Archive for September, 2013

Photo Gallery of Chickamauga Battlefield

September 21, 2013 with No Comments and Posted in Civil War by

Brotherton Cabin

Landscape from the Wilder Brigade Monument

You can view all the photos on our Google+ album. They were taken during the production of our Victory of the Union series, available December 2013.

Battle of Chickamauga

September 20, 2013 with No Comments and Posted in Civil War by

Today is the 150th anniversary of the Battle of Chickamauga, the greatest Confederate victory in the west, during the Civil War. One Union soldier wrote this of Patrick Cleburne’s attack on the first day of fighting:

On they come, in the very face of fire and lead, until the strike the right of our regiment… but when too close to load and fire, the rebels were clubbed over the head and checked for the moment, while, instinctively, both sides recoiled a few steps without breaking the lines, and with that cool, deliberate determination and recklessness which characterizes all soldiers after breathing an atmosphere strongly impregnated with powder smoke, these deadly foes practiced the art of loading and firing in a manner that I believe was never surpassed on any battle field during the rebellion.

View the coverage of the battle of the Civil War 150th blog.

Interview with “Colonel” Bill Henderson

September 14, 2013 with No Comments and Posted in World War II by

This past week “Colonel” Bill Henderson, World War II Marine veteran, passed away. He was interviewed for the documentary, League of Grateful Sons. Watch him talk about his experiences in this video.

John Brown’s Rifle

September 13, 2013 with No Comments and Posted in Civil War by

John Brown’s Rifle

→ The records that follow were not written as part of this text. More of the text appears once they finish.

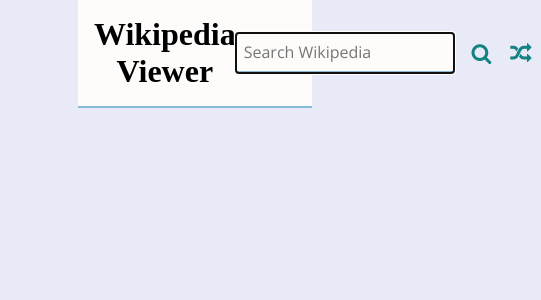
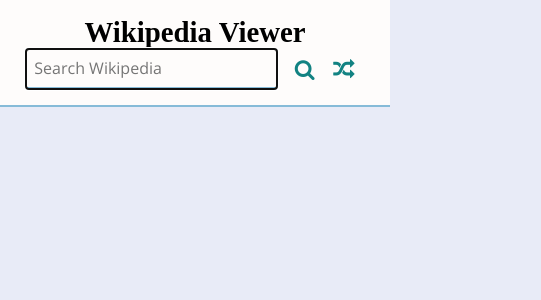
Before and after one commit to kevcomedia/react-wikipedia-viewer, a React (Create React App) app: page / in a window 390 px wide. Shown: the top 300 px of the page, 541 px wide, since content can reach past the window. Built offline with nearby package versions, Linux system fonts and the light colour scheme; a web font is replaced by a local one.

Commit message:
Make page responsive

```diff
--- a/src/App.css
+++ b/src/App.css
@@ -1,3 +1,10 @@
 .App {
   margin: 0 20%;
 }
+
+@media screen and (max-width: 1080px) {
+  .App {
+    margin: 0 auto;
+    max-width: 648px;
+  }
+}
--- a/src/SearchBar.css
+++ b/src/SearchBar.css
@@ -51,3 +51,22 @@
 .SearchBar-btn:hover {
   background-color: #86bbd8;
 }
+
+@media screen and (max-width: 648px) {
+  .SearchBar {
+    flex-flow: column nowrap;
+  }
+
+  .SearchBar h1 {
+    font-size: 1.8rem;
+  }
+
+  .SearchBar form {
+    width: 100%;
+    justify-content: center;
+  }
+
+  .SearchBar-input {
+    flex-basis: 70%;
+  }
+}
--- a/src/SearchResult.css
+++ b/src/SearchResult.css
@@ -2,6 +2,12 @@
   background-color: #fefcfb;
   border-bottom: 2px solid #86bbd8;
   padding: 1.5rem 2rem;
+}
+
+@media screen and (max-width: 400px) {
+  .SearchResult {
+    padding: 1.5rem;
+  }
 }
 
 .SearchResult-title {
```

This Sharps rifle, one of two on display in the Smithsonian History Museum in Washington, DC, was carried by John Brown during the fighting in Bleeding Kansas before the Civil War. It has no maker’s marks, but we are told it was carried by Brown in his campaign in 1856. In Kansas Brown perpetrated what would today be called terrorism. He pulled men from their homes in the middle of the night and killed them in cold blood. He wished to arm southern slaves with weapons like this one, and lead them to start a new nation in the south.

Learn more about John Brown and his raids on our DVD series, Causes of the Civil War

Jackson’s Map of Chancellorsville

September 10, 2013 with No Comments and Posted in Civil War by

Jackson’s map. Photo Credit.

One of the greatest artifacts from the Battle of Chancellorsville is this rough map of the area, done on Stonewall Jackson’s own hand. It is not known when he drew it, but some believe it was in preparation for his famous flank attack on May 2nd, 1863. This was one of the few souvenir Robert E. Lee kept from the war, and he pasted in a biography of Jackson with a copy of the general’s signature.

Read more about this map on Mysteries and Conundrums, the blog of the Fredericksburg NPS staff.

Gettysburg 150th – Pickett’s Charge

September 9, 2013 with No Comments and Posted in Weekly Video by

The most famous fighting from the Battle of Gettysburg in 1863 occurred in the climax of the battle, what is known as Pickett’s Charge. In an all out attempt to break the Union line, Robert E. Lee hurled three divisions from his army against the Union force. This video was shot at the Blue Gray Alliance’s commemoration of the Battle of Gettysburg, where over 10,000 reenactors came out to commemorate the battle.

Weapons in the Governor’s Palace

September 5, 2013 with No Comments and Posted in War for Independence by

Swords and pistols on the walls of the governor’s palace in Williamsburg, VA. They showed the power and might of the royal government.

Williamsburg Governor’s Palace

September 5, 2013 with No Comments and Posted in War for Independence by

Reconstruction of the palace of the royal governor in Wiliamsburg, Virginia. During colonial times it was the seat of royal power in Virginia.

Captain John Smith

September 5, 2013 with No Comments and Posted in Colonization by

Captain John Smith

The water front of Jamestown, Virginia, the first permanent English speaking settlement in the New World, is dominated by a statue of Captain John Smith – adventurer, world traveler, soldier, explorer, and the man who made that settlement possible.